Collection entries:

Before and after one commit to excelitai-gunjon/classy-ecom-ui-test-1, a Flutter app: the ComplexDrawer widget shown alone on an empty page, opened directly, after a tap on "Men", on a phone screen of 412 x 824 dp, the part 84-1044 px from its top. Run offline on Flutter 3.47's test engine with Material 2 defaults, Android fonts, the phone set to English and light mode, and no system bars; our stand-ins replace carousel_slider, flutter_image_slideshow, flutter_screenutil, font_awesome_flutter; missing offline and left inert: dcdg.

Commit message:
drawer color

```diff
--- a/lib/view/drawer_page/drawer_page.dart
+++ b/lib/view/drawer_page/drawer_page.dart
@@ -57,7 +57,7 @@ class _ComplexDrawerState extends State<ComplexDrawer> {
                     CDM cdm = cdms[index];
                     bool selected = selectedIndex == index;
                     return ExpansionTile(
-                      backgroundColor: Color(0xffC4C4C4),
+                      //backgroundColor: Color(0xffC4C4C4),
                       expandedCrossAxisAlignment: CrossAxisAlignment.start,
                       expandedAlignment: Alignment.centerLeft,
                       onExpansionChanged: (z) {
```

__Assigned task__: Your answer must be one number: the count of lines in the entries that contain the string "index".

__Solution for this exercise__: 2